_WHAT IS NEEDED:_
The lines to copy are those with "flex" in them. Pull each one from the entries below.

#### SOURCE RECORDS ####

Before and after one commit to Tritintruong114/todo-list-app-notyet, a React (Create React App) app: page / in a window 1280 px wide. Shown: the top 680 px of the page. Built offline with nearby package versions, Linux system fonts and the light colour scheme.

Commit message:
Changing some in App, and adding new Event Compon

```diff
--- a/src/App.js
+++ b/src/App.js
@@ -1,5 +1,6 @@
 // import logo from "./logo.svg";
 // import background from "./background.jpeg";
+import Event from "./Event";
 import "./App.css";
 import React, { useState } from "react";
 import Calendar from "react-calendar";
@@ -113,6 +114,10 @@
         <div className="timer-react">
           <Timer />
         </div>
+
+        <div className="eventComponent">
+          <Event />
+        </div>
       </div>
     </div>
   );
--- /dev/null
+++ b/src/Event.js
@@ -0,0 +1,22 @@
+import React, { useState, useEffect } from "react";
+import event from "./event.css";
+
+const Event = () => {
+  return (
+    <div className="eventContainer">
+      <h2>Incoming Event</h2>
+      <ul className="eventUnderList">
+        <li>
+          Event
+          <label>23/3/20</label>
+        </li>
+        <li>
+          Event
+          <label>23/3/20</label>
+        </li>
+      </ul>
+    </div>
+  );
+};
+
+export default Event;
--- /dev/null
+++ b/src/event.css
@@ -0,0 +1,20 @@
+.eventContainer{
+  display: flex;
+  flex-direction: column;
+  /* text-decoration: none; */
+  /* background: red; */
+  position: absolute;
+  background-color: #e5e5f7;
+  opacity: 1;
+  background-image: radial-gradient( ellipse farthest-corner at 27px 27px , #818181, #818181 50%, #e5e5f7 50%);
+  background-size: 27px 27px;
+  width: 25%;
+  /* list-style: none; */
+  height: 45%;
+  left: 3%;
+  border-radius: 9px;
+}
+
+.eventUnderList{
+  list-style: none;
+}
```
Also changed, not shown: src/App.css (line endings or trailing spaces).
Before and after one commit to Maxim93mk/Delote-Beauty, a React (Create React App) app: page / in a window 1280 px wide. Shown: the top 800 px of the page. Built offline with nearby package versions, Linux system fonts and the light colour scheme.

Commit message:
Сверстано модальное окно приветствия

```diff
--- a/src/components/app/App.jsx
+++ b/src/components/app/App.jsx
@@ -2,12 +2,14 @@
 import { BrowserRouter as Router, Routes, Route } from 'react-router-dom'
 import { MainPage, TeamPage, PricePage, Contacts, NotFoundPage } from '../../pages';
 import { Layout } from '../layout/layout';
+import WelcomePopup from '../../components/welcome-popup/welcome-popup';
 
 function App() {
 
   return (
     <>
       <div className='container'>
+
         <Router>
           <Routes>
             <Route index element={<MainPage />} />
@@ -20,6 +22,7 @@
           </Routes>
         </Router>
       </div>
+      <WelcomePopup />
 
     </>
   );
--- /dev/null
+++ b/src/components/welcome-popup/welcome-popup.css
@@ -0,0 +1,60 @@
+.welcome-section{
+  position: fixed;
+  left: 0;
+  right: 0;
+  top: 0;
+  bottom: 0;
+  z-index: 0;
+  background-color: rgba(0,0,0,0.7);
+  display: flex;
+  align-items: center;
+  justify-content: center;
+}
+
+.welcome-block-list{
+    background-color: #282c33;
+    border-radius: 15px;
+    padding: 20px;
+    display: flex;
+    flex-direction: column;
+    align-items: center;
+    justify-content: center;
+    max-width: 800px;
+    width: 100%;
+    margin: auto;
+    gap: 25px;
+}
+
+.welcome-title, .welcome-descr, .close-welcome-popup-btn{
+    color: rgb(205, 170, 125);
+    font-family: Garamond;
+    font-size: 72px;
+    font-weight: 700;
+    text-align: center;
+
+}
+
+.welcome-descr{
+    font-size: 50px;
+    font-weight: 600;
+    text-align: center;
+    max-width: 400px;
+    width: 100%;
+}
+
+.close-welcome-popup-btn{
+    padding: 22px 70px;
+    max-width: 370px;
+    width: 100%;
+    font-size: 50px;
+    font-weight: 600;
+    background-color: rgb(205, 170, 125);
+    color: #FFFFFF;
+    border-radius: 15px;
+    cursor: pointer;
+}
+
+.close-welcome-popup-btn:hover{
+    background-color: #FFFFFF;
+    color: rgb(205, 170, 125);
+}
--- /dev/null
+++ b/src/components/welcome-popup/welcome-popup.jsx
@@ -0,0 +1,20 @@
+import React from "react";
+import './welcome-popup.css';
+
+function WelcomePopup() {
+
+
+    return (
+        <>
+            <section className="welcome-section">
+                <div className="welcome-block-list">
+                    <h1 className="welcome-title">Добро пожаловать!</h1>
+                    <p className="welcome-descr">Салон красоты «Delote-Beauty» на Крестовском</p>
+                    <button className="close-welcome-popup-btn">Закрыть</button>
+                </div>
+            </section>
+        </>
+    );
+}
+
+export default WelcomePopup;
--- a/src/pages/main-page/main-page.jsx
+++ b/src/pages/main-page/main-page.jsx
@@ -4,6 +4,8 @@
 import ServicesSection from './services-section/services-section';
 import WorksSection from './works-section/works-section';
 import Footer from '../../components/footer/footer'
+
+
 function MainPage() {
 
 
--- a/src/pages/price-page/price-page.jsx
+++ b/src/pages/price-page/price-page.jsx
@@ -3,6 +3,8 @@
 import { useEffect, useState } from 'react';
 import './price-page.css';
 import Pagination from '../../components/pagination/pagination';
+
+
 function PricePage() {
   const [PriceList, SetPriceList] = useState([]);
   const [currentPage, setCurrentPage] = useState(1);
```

####

_REPLY:_
+  display: flex;
+  flex-direction: column;
+  display: flex;
+    display: flex;
+    flex-direction: column;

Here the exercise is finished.